## Task to complete
Going through the data below, please show each line containing the string "Create".

[Records from a data collection]
....................

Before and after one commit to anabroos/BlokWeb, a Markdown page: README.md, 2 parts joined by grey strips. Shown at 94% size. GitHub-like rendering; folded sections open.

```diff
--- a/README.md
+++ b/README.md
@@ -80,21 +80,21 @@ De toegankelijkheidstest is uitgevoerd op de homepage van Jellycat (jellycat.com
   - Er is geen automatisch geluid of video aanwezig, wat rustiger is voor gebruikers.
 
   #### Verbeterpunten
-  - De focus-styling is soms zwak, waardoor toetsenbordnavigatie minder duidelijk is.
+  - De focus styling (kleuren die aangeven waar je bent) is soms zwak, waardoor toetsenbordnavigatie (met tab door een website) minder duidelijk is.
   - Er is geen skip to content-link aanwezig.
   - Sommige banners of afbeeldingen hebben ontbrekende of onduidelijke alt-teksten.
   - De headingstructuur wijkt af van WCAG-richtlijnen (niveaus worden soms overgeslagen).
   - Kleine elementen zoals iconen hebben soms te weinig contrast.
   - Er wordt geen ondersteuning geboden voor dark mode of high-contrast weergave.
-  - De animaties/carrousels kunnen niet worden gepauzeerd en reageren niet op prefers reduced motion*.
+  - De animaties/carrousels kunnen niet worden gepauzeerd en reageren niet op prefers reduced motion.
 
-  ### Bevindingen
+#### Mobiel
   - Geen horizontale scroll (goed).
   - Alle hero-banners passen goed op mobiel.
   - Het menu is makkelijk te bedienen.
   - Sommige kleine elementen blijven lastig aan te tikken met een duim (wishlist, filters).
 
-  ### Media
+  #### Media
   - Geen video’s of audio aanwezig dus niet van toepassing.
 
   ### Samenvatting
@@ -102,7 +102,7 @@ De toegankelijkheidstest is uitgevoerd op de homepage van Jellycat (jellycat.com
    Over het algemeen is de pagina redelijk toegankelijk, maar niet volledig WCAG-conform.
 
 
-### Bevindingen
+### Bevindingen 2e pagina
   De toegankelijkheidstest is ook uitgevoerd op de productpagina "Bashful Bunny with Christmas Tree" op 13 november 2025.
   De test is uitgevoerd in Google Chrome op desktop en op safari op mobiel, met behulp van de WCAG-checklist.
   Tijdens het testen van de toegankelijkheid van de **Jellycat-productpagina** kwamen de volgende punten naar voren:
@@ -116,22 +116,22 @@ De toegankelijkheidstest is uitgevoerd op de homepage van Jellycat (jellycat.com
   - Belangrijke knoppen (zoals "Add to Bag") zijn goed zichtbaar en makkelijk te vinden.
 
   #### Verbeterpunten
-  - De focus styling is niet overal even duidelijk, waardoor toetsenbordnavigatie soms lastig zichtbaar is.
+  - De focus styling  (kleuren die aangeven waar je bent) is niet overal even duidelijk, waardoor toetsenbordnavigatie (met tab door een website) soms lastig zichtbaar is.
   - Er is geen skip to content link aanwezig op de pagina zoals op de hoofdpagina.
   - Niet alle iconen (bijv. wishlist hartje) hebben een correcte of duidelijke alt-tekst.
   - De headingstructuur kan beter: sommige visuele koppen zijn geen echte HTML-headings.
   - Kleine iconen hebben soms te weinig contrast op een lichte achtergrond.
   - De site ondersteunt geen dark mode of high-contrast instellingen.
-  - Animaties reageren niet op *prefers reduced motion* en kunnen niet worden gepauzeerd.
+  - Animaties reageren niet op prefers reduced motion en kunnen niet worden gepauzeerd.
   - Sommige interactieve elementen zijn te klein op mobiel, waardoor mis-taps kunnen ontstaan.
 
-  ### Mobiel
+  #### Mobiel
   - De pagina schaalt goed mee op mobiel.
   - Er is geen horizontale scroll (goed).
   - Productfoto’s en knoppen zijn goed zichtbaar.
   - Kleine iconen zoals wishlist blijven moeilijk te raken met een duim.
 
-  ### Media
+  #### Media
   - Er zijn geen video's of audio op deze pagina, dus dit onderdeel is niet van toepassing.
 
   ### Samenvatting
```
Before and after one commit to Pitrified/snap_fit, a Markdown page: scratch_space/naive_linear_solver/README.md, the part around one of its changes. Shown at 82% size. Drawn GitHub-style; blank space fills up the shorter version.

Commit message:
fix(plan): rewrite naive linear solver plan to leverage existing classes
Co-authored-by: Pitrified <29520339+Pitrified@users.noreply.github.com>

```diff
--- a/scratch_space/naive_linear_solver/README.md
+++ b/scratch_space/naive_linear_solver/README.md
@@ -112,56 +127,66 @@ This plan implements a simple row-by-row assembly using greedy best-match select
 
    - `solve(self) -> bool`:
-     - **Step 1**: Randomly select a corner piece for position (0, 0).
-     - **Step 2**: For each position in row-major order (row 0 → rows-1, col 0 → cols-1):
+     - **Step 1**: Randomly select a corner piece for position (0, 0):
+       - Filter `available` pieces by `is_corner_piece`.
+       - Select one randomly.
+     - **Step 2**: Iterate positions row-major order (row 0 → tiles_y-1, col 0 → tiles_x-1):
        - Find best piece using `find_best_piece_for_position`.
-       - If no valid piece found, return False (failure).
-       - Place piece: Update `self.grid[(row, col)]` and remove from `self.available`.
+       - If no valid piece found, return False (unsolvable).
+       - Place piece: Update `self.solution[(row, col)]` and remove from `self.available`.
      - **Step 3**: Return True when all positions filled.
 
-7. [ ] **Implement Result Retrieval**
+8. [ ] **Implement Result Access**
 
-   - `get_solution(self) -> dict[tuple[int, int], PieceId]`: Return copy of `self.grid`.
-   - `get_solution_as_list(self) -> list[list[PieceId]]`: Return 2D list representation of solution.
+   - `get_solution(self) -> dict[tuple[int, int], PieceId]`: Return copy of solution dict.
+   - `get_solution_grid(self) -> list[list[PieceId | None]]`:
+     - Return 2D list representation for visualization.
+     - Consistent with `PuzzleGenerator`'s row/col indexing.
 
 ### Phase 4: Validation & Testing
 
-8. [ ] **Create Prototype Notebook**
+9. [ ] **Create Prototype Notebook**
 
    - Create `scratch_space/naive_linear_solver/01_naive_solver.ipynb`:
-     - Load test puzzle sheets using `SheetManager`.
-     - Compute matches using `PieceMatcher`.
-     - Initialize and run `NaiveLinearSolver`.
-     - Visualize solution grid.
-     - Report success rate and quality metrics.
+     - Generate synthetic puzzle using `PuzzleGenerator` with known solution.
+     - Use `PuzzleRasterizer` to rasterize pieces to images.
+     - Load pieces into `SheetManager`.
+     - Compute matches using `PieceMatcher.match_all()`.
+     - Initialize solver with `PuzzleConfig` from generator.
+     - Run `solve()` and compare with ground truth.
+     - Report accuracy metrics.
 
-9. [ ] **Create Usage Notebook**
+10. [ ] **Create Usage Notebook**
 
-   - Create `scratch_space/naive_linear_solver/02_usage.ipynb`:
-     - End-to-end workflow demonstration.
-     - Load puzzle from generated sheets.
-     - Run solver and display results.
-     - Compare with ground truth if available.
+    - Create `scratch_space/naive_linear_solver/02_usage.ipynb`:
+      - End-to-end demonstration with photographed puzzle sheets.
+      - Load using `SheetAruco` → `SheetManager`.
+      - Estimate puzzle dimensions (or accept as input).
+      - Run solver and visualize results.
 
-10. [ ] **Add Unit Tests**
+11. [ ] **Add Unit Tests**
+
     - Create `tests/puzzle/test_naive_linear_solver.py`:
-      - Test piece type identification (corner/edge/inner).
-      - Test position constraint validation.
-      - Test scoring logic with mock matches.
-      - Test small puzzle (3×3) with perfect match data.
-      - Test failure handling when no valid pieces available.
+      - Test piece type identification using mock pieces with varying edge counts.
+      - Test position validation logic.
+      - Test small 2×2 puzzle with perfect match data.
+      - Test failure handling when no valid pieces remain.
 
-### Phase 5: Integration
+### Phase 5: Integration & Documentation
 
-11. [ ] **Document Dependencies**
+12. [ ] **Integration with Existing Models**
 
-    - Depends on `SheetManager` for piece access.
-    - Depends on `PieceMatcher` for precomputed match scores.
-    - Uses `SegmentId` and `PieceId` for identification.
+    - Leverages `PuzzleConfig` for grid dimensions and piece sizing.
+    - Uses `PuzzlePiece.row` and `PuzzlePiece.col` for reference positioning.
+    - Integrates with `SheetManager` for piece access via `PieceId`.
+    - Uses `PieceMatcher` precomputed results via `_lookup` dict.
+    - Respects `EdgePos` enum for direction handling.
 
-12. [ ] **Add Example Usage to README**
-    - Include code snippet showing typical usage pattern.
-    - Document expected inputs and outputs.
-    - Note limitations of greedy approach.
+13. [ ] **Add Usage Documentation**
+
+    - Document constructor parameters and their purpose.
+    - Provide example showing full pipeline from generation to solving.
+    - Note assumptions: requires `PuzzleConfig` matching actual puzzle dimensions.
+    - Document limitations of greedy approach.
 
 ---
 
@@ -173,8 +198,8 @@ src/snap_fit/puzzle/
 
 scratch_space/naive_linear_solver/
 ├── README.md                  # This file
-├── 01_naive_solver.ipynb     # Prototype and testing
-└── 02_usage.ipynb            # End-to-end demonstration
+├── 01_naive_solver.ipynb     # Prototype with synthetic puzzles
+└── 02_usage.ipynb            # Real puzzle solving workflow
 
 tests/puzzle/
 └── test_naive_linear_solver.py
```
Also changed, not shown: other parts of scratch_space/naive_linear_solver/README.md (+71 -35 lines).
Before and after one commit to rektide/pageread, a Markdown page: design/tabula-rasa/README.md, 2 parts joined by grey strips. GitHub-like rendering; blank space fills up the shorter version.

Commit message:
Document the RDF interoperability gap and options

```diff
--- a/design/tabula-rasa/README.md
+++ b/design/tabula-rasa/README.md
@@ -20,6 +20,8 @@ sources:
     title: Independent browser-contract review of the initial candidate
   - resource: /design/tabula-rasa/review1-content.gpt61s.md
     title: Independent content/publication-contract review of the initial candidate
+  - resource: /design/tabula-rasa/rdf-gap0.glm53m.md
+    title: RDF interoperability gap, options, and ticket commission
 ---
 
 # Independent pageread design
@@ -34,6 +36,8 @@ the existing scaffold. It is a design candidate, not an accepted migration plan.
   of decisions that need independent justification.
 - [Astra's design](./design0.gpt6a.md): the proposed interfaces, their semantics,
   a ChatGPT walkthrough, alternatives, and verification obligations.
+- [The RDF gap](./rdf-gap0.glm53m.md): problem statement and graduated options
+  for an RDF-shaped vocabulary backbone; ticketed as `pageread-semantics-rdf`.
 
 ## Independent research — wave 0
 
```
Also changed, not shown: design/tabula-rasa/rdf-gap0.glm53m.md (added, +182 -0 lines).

....................

## Response
-8. [ ] **Create Prototype Notebook**
+9. [ ] **Create Prototype Notebook**
    - Create `scratch_space/naive_linear_solver/01_naive_solver.ipynb`:
-9. [ ] **Create Usage Notebook**
+10. [ ] **Create Usage Notebook**
-   - Create `scratch_space/naive_linear_solver/02_usage.ipynb`:
+    - Create `scratch_space/naive_linear_solver/02_usage.ipynb`:
     - Create `tests/puzzle/test_naive_linear_solver.py`:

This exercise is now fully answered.